January 2010 May 2011 - I completed level 2 and 3 NVQ Beauty Therapy. Within this time I moved back in with my parents / moved back to a room in London and kept two part-time jobs going, all whilst studying. I was made redundant from one of the part-time jobs as they wanted committed full-time staff only so things weren't all smooth sailing and if truth be told, at this point I still wasn't sure I'd made the right decision for my future.
May 2011 - September 2011: I completed my level 3 NVQ and took my first job in the industry that made these qualifications worth it. A 5* hotel employed me as a part-time front of house for their newly refurbished Spa. I quickly progressed to become a therapist and proved myself well but I did not fit into the spa/beauty environment. Worried I wasn't committing myself enough to the investment I had made in trying to forge a new career I looked for a full-time position to really give it my all.

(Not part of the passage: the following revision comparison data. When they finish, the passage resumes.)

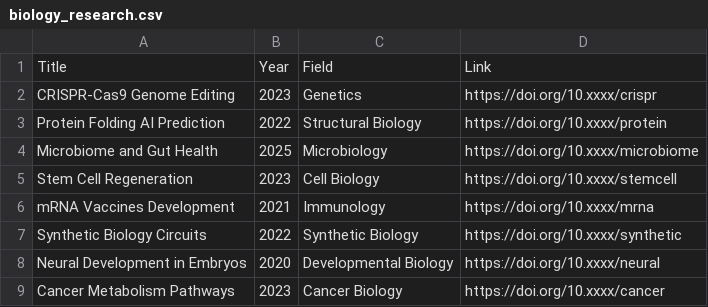
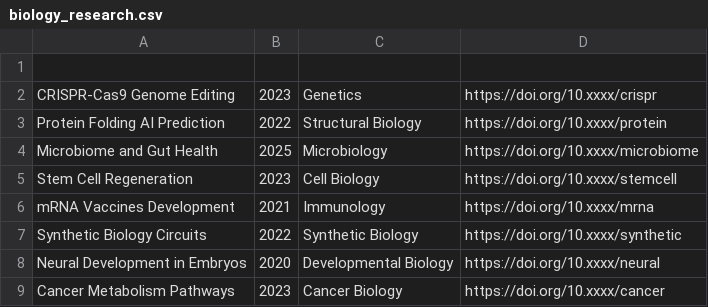
Before and after one commit to meriemdiaries05-gif/Project-biologie-zekraoui-marieme-ziouche-abir, a CSV file: biology_research.csv, drawn as a sheet; the diff names each change by its address in the sheet, - before the commit and + after, or states it on an @@ line.

Commit message:
Remove header from biology_research.csv
Removed header row from biology_research.csv

```diff
--- a/biology_research.csv
+++ b/biology_research.csv
-row 1: Title | Year | Field | Link
+row 1: (empty)
```
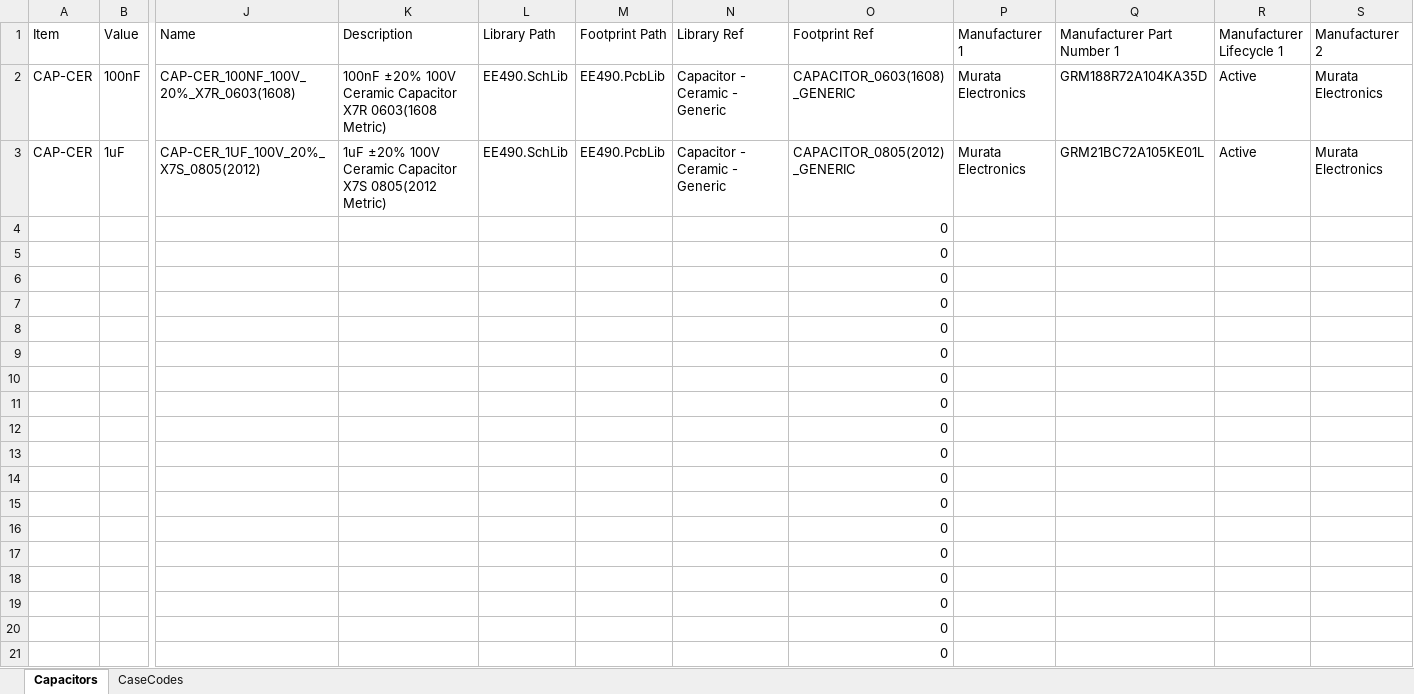
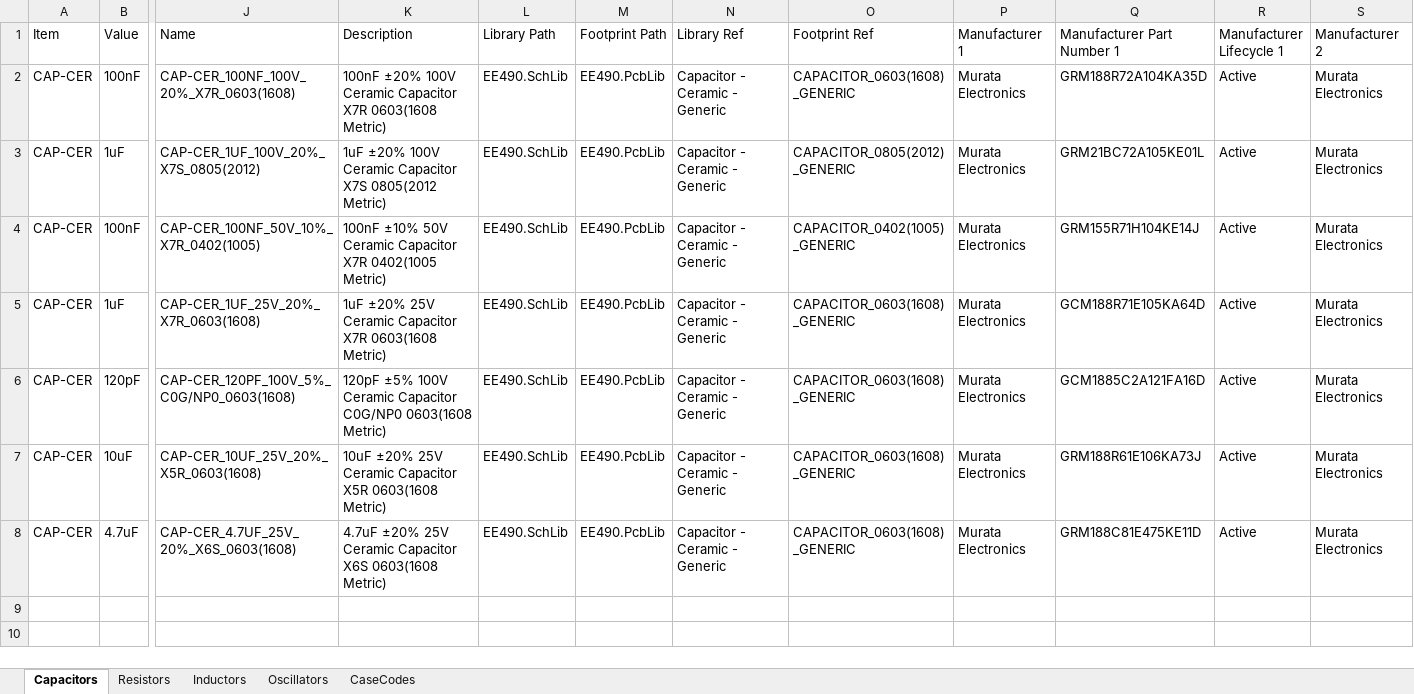
Before and after one commit to TSprech/EE490_Senior_Design_Project, an Excel workbook: Electronics/EE490DB.xlsx, sheet Capacitors, drawn as a sheet; only a part is shown, gaps mark what is left out; values as stored, in another font and other column widths than the file's, no borders; removed rows and columns are numbered as before the commit, all else as after; rows hold the shown columns only; the diff names each change by its address in the sheet, - before the commit and + after, or states it on an @@ line.

```diff
--- a/Electronics/EE490DB.xlsx (sheet Capacitors)
+++ b/Electronics/EE490DB.xlsx (sheet Capacitors)
+sheet tab: Resistors
+sheet tab: Inductors
+sheet tab: Oscillators
-row 4:  |  |  |  |  |  |  | 0
-row 5:  |  |  |  |  |  |  | 0
-row 6:  |  |  |  |  |  |  | 0
-row 7:  |  |  |  |  |  |  | 0
-row 8:  |  |  |  |  |  |  | 0
-row 9:  |  |  |  |  |  |  | 0
-row 10:  |  |  |  |  |  |  | 0
-row 11:  |  |  |  |  |  |  | 0
-row 12:  |  |  |  |  |  |  | 0
-row 13:  |  |  |  |  |  |  | 0
-row 14:  |  |  |  |  |  |  | 0
-row 15:  |  |  |  |  |  |  | 0
-row 16:  |  |  |  |  |  |  | 0
-row 17:  |  |  |  |  |  |  | 0
-row 18:  |  |  |  |  |  |  | 0
-row 19:  |  |  |  |  |  |  | 0
-row 20:  |  |  |  |  |  |  | 0
-row 21:  |  |  |  |  |  |  | 0
+row 4: CAP-CER | 100nF | CAP-CER_100NF_50V_10%_X7R_0402(1005) | 100nF ±10% 50V Ceramic Capacitor X7R 0402(1005 Metric) | EE490.SchLib | EE490.PcbLib | Capacitor - Ceramic - Generic | CAPACITOR_0402(1005)_GENERIC | Murata Electronics | GRM155R71H104KE14J | Active | Murata Electronics
+row 5: CAP-CER | 1uF | CAP-CER_1UF_25V_20%_X7R_0603(1608) | 1uF ±20% 25V Ceramic Capacitor X7R 0603(1608 Metric) | EE490.SchLib | EE490.PcbLib | Capacitor - Ceramic - Generic | CAPACITOR_0603(1608)_GENERIC | Murata Electronics | GCM188R71E105KA64D | Active | Murata Electronics
+row 6: CAP-CER | 120pF | CAP-CER_120PF_100V_5%_C0G/NP0_0603(1608) | 120pF ±5% 100V Ceramic Capacitor C0G/NP0 0603(1608 Metric) | EE490.SchLib | EE490.PcbLib | Capacitor - Ceramic - Generic | CAPACITOR_0603(1608)_GENERIC | Murata Electronics | GCM1885C2A121FA16D | Active | Murata Electronics
+row 7: CAP-CER | 10uF | CAP-CER_10UF_25V_20%_X5R_0603(1608) | 10uF ±20% 25V Ceramic Capacitor X5R 0603(1608 Metric) | EE490.SchLib | EE490.PcbLib | Capacitor - Ceramic - Generic | CAPACITOR_0603(1608)_GENERIC | Murata Electronics | GRM188R61E106KA73J | Active | Murata Electronics
+row 8: CAP-CER | 4.7uF | CAP-CER_4.7UF_25V_20%_X6S_0603(1608) | 4.7uF ±20% 25V Ceramic Capacitor X6S 0603(1608 Metric) | EE490.SchLib | EE490.PcbLib | Capacitor - Ceramic - Generic | CAPACITOR_0603(1608)_GENERIC | Murata Electronics | GRM188C81E475KE11D | Active | Murata Electronics
```
Also changed, not shown: sheet CaseCodes, 13 other files.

September 2011 - 2013: My first full-time Spa position; another 5* hotel. Some ups, some downs, a lot of self-discovery.
July 2013. 27 years old. I started the career I am in today. I actually hate that word. I never use it. A chosen pursuit it supposedly means. I don't feel that way about what I do, I work freely and fluidly, not after dogged ambition and need. I feel that what I do is an enhancement to my life, it complements my own belief system and it inspires me every single day.
And so here I am, now 29 years old. A qualified ITEC Aromatherapist (2014), a Business Developer, a Treatment Trainer, a Bespoke Product Maker, a no.3 in a small niche skincare brand that makes and uses Organic skincare products and provides treatments from the perspective of health, not beauty. Hello world.
There has not been one day in two years of working here that I have felt like I haven't wanted to be there, like I'm not making a difference; to myself, or my clients. Of course there are the usual working life frustrations but the positives are strong. I am grateful for that, at last. My work is hugely rewarding and I believe everyone needs to feel that level of satisfaction and appreciation, it verifies us as interactive human beings.
The dynamics of society have changed so that we shouldn't just work to live, we have to live through work. Our world is bigger than ever in terms of the opportunities at our fingertips but if we are narrow minded and let others persuasions and opinions overshadow us, we shrink that vast space into a crushing claustrophobic bubble. Burst it. We need to fuse our passions, interests and inspirations into our working life to get the right balance and feel fulfilled. Do what you are doing until you don't enjoy it anymore but always give everything 100% and learn from it.
My advice?: really listen to your heart and your mind, they know you, they are you and develop yourself before you develop a career prospect. Be strong and do what you want, not what you think you should or someone else advises. If it doesn't work out you have time, make every step count towards finding the right stream for you, don't get caught up in a flood. Everyone should take a GAP year. Take advantage of free education in your youth, try new things.
If you can decide what sort of lifestyle you want, not what job, you could research the sort of companies that represents you, the role will follow and may even lead you into further education and expanding your skill set beyond a University degree. Don't lose faith in your interests, no matter how under appreciated they are by others; find your people. We live in such a fortunate world where you can earn money by doing pretty much anything. So if like I did, you want to make jewellery on a beach for a living, go and do it, and be the best at it, no-one should take that away from you.